# Your objective
All lines below containing "base" are to be listed.

# Source material
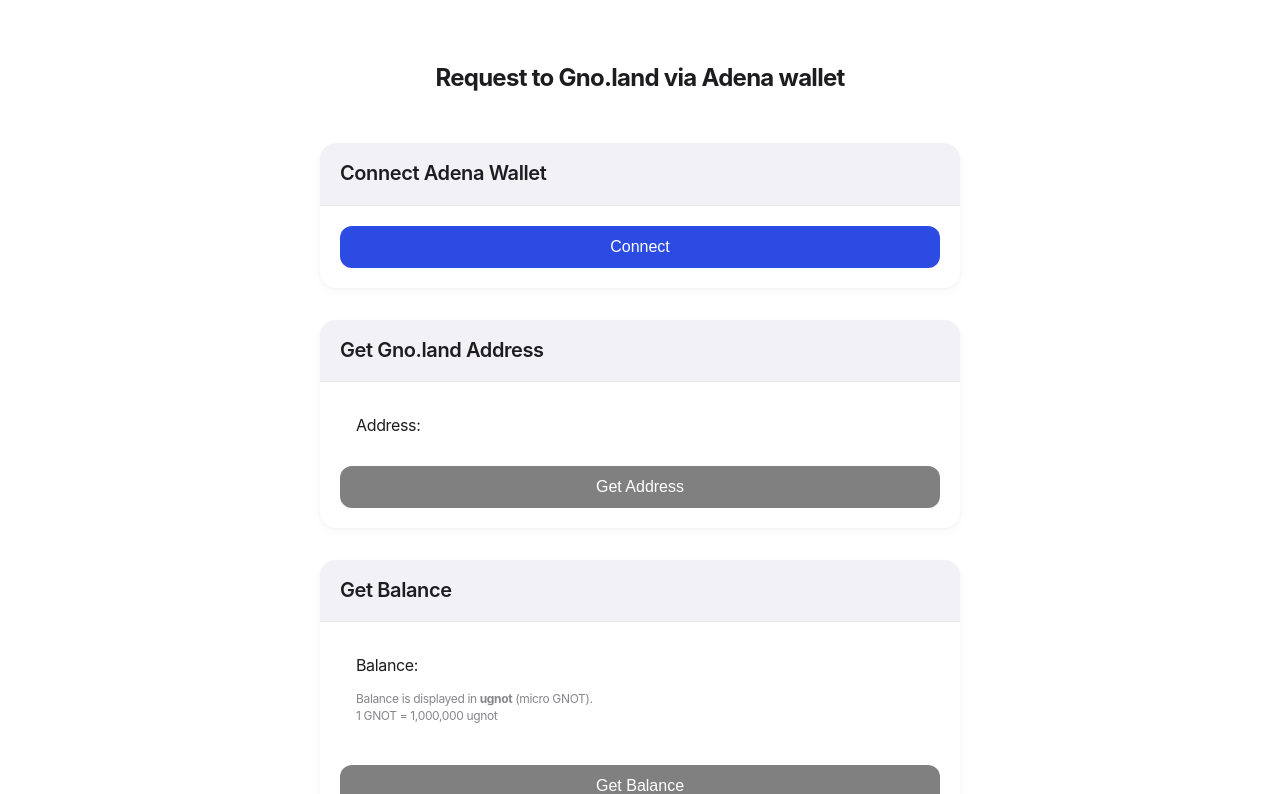
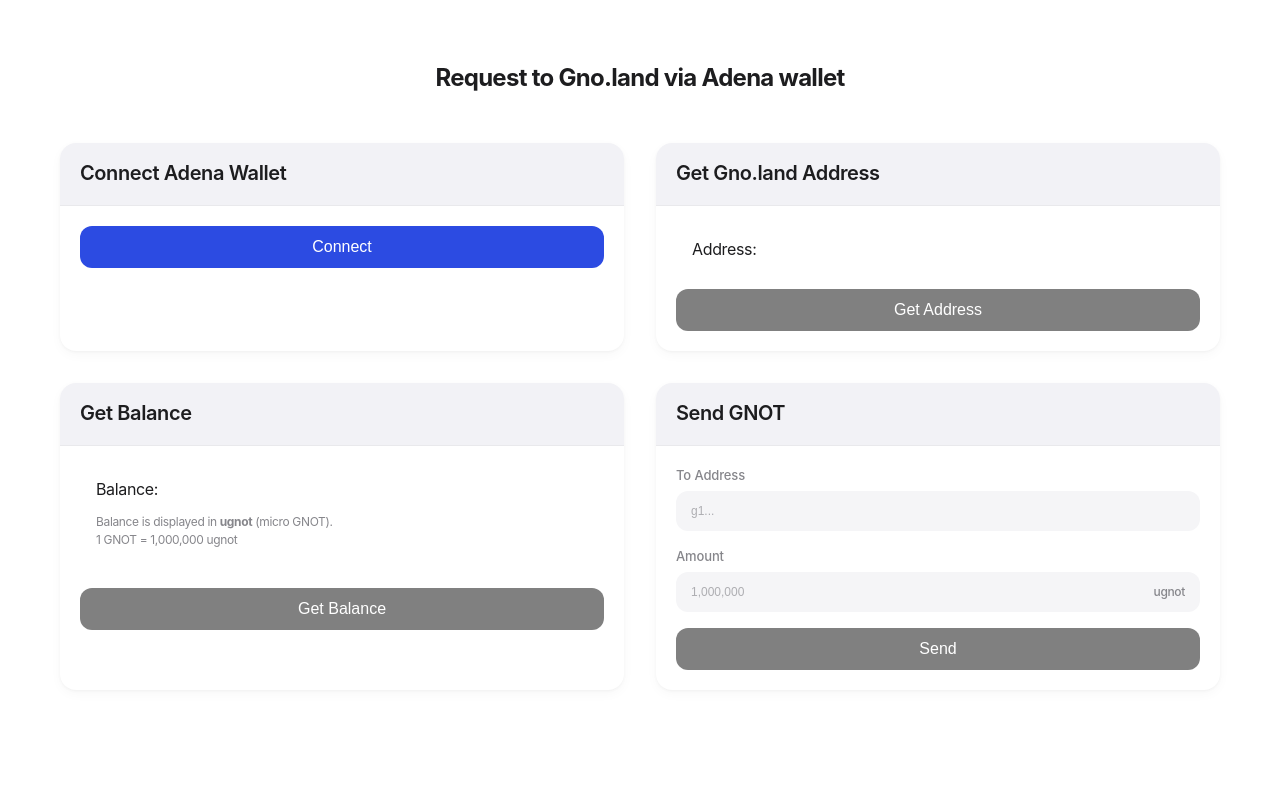
Before and after one commit to Zomebie/simple-dapp, a React (Vite) app: page / in a window 1280 px wide. Shown: the top 794 px of the page. Built offline with nearby package versions, Linux system fonts and the light colour scheme.

Commit message:
style: wrap cards

```diff
--- a/src/App.tsx
+++ b/src/App.tsx
@@ -33,10 +33,8 @@
 `;
 
 const Main = styled.main`
-  width: 680px;
-  padding: 0 20px;
   display: flex;
-  flex-direction: column;
+  flex-wrap: wrap;
   gap: 2rem;
 `;
 
--- a/src/components/common/Card.tsx
+++ b/src/components/common/Card.tsx
@@ -1,6 +1,7 @@
 import styled from "styled-components";
 
 const CardWrapper = styled.section`
+  flex: 1 0 500px;
   border-radius: 16px;
   background: #ffffff;
   box-shadow:
```
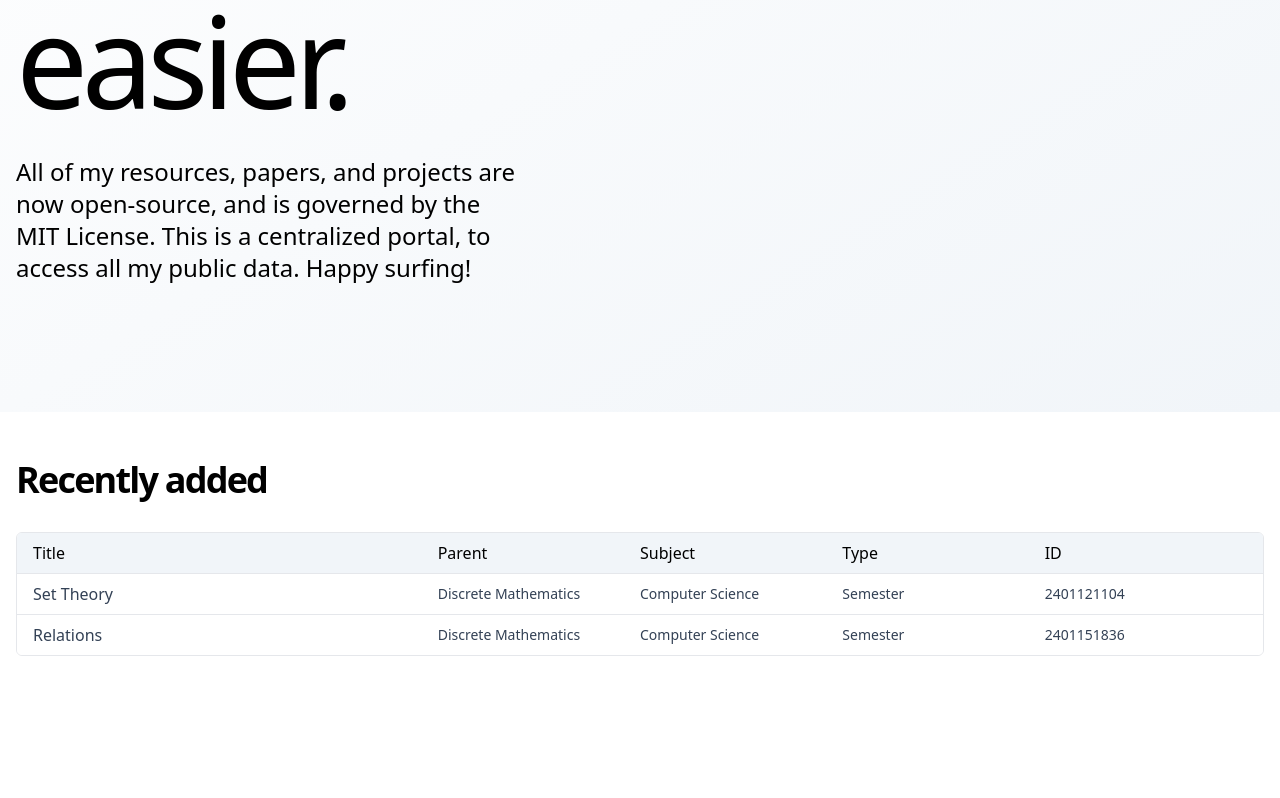
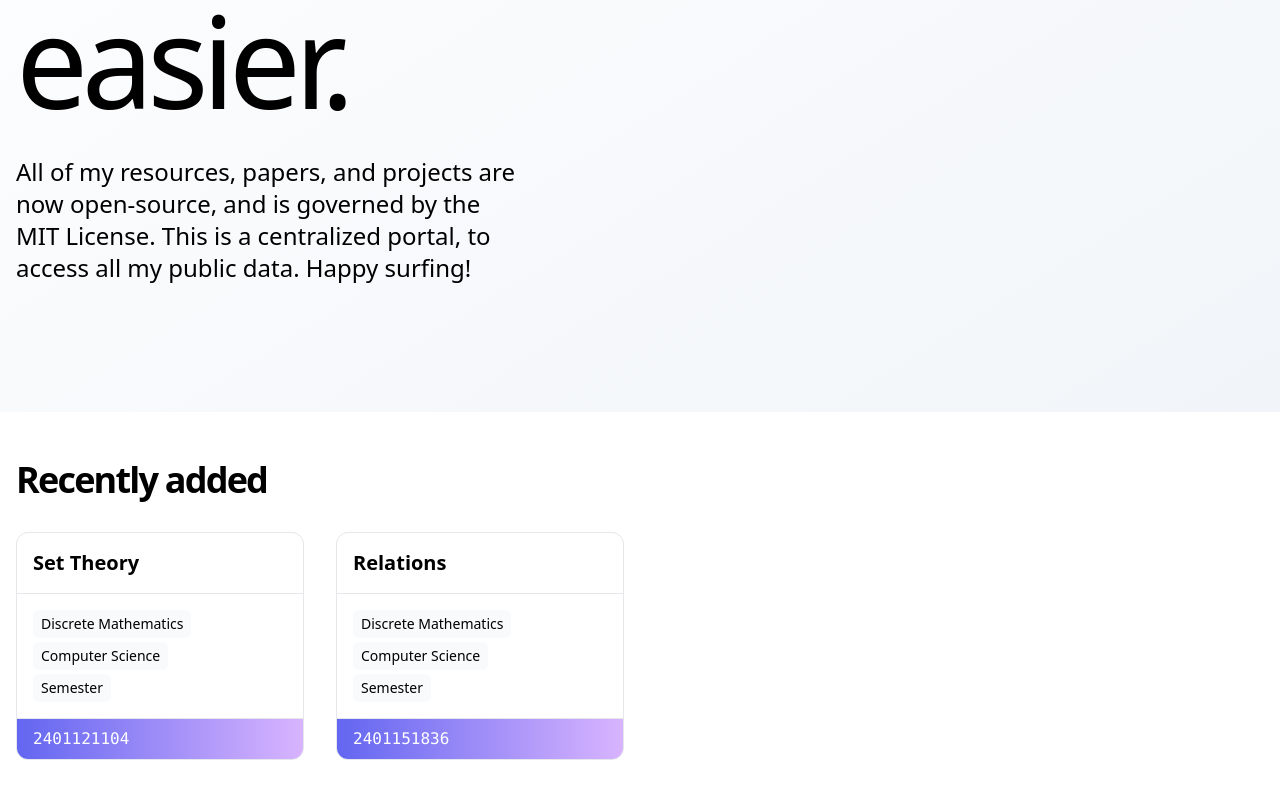
Before and after one commit to AnanyaGB/docs.ananyagb, a Next.js app: page / in a window 1280 px wide. Shown: the part 484-1282 px from the top of the page. Before the commit the page ends 1188 px from the top, so only its background shows below. Built offline with nearby package versions, Linux system fonts and the light colour scheme.

Commit message:
design_fix

```diff
--- a/app/layout.tsx
+++ b/app/layout.tsx
@@ -6,8 +6,8 @@ import Layout from "@/components/base-app/layout";
 import "bootstrap-icons/font/bootstrap-icons.css";
 
 export const metadata: Metadata = {
-  title: "Create Next App",
-  description: "Generated by create next app",
+  title: "Docs - AnanyaGB",
+  description: "The documentation site for all my projects and apps.",
 };
 
 export default function RootLayout({
--- a/components/base-app/navbar.tsx
+++ b/components/base-app/navbar.tsx
@@ -5,6 +5,11 @@ import Logo from "./logo";
 
 export default function Navbar() {
   const navlinks: { text: string; uri: string; blank: boolean }[] = [
+    {
+      text: "All Data",
+      uri: "/all",
+      blank: false,
+    },
     {
       text: "Semesters",
       uri: "/semesters",
--- a/components/home/latest-docs.tsx
+++ b/components/home/latest-docs.tsx
@@ -9,14 +9,7 @@ export default function LatestDocs() {
         <div className="text-4xl tracking-tighter font-semibold">
           Recently added
         </div>
-        <div className="grid grid-cols-1 rounded-md overflow-hidden border mt-8">
-          <div className="bg-slate-100 flex items-center border-b px-4 py-2 font-medium text-black">
-            <div className="flex-[2] flex-shrink-0">Title</div>
-            <div className="flex-1 flex-shrink-0">Parent</div>
-            <div className="flex-1 flex-shrink-0">Subject</div>
-            <div className="flex-1 flex-shrink-0">Type</div>
-            <div className="flex-1 flex-shrink-0">ID</div>
-          </div>
+        <div className="grid grid-cols-1 md:grid-cols-2 lg:grid-cols-4 mt-8 gap-8">
           {DATA.map((item, index: any) => (
             <TableCard
               title={item.title}
--- a/components/styled/table-card.tsx
+++ b/components/styled/table-card.tsx
@@ -17,18 +17,26 @@ export default function TableCard({
   ...rest
 }: card) {
   return (
-    <div className="border-b last-of-type:border-none" {...rest}>
-      <Link href={`docs/${id}`}>
-        <div className="flex bg-white hover:bg-slate-50 transition-all items-center px-4 py-2 text-slate-700 group">
-          <div className="flex-[2] flex-shrink-0 group-hover:text-blue-500">
-            {title}
+    <Link href={`/docs/${id}`}>
+      <div className="rounded-xl overflow-hidden hover:shadow-lg transition-all bg-white group hover:border-blue-500 w-full border ">
+        <div className="px-4 py-4 border-b group-hover:border-blue-500">
+          <div className="text-xl font-bold">{title}</div>
+        </div>
+        <div className="px-4 py-4 text-sm flex flex-col gap-1 border-b group-hover:border-blue-500">
+          <div className="bg-slate-50 max-w-fit px-2 py-1 rounded-md">
+            {parent}
           </div>
-          <div className="flex-1 flex-shrink-0 text-sm">{parent}</div>
-          <div className="flex-1 flex-shrink-0 text-sm">{subject}</div>
-          <div className="flex-1 flex-shrink-0 text-sm">{type}</div>
-          <div className="flex-1 flex-shrink-0 text-sm">{id}</div>
+          <div className="bg-slate-50 max-w-fit px-2 py-1 rounded-md">
+            {subject}
+          </div>
+          <div className="bg-slate-50 max-w-fit px-2 py-1 rounded-md">
+            {type}
+          </div>
         </div>
-      </Link>
-    </div>
+        <div className="px-4 py-2 font-mono bg-gradient-to-r from-indigo-500 to-purple-300 text-white">
+          {id}
+        </div>
+      </div>
+    </Link>
   );
 }
```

# Result of the exercise
@@ -6,8 +6,8 @@ import Layout from "@/components/base-app/layout";
--- a/components/base-app/navbar.tsx
+++ b/components/base-app/navbar.tsx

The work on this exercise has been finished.